▶ _Required action_:
Every line of the data below that holds the string "other" needs to be reported.

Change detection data
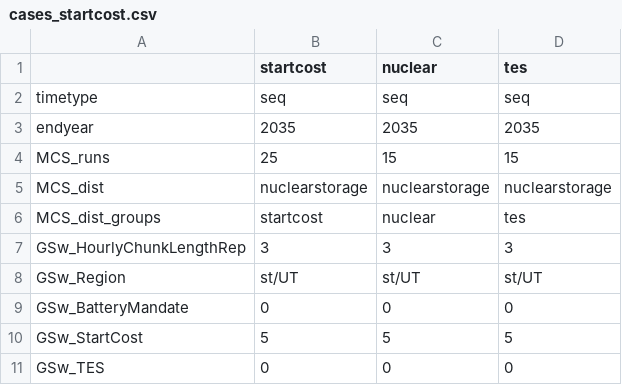
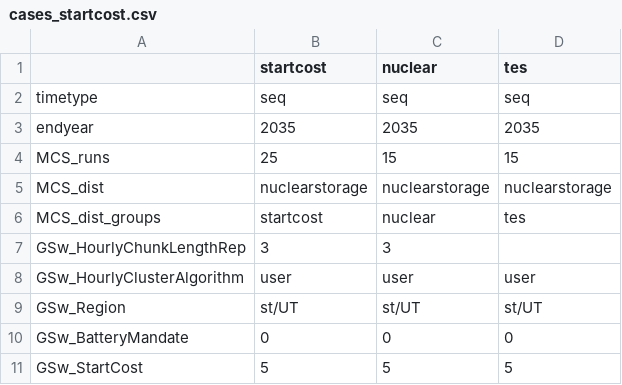
Before and after one commit to NREL/ReEDS-2.0, a CSV file: cases_startcost.csv, drawn as a sheet; only a part is shown; the shorter side is filled out with more unchanged rows.

Commit message:
fixed constraints and made edits to mcs_sampler to accomodate startcost files

```diff
--- a/cases_startcost.csv
+++ b/cases_startcost.csv
@@ -6,3 +6,4 @@ MCS_dist,nuclearstorage,nuclearstorage,nuclearstorage
 MCS_dist_groups,startcost,nuclear,tes
-GSw_HourlyChunkLengthRep,3,3,3
+GSw_HourlyChunkLengthRep,3,3,
+GSw_HourlyClusterAlgorithm,user,user,user
 GSw_Region,st/UT,st/UT,st/UT
```
Also changed, not shown: 5 other files.
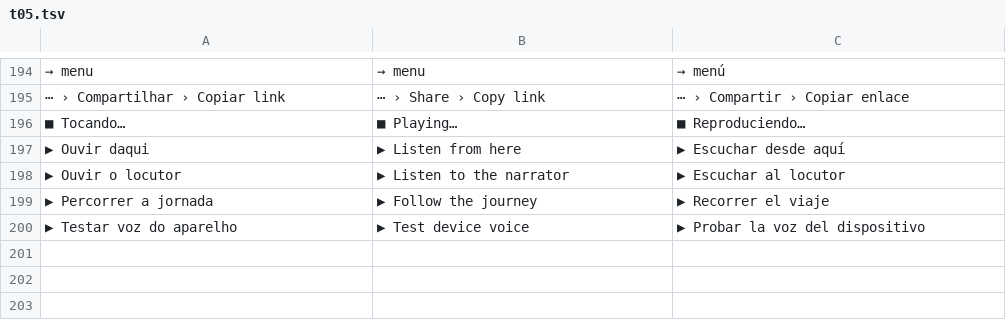
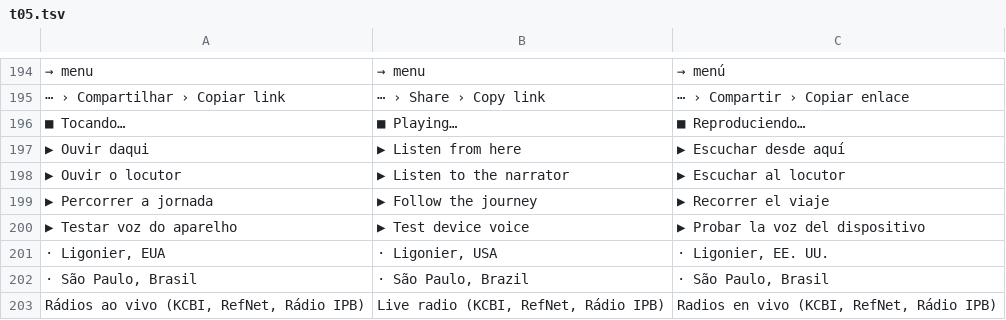
Before and after one commit to rafaelximenes2010-png/concordancia-biblica, a TSV file: i18n/src/t05.tsv, drawn as a sheet; only a part is shown, gaps mark what is left out; the diff names each change by its address in the sheet, - before the commit and + after, or states it on an @@ line.

```diff
--- a/i18n/src/t05.tsv
+++ b/i18n/src/t05.tsv
+row 201: · Ligonier, EUA | · Ligonier, USA | · Ligonier, EE. UU.
+row 202: · São Paulo, Brasil | · São Paulo, Brazil | · São Paulo, Brasil
+row 203: Rádios ao vivo (KCBI, RefNet, Rádio IPB) | Live radio (KCBI, RefNet, Rádio IPB) | Radios en vivo (KCBI, RefNet, Rádio IPB)
```
Also changed, not shown: 4 other files.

▶ _Written response_:
Also changed, not shown: 5 other files.
Also changed, not shown: 4 other files.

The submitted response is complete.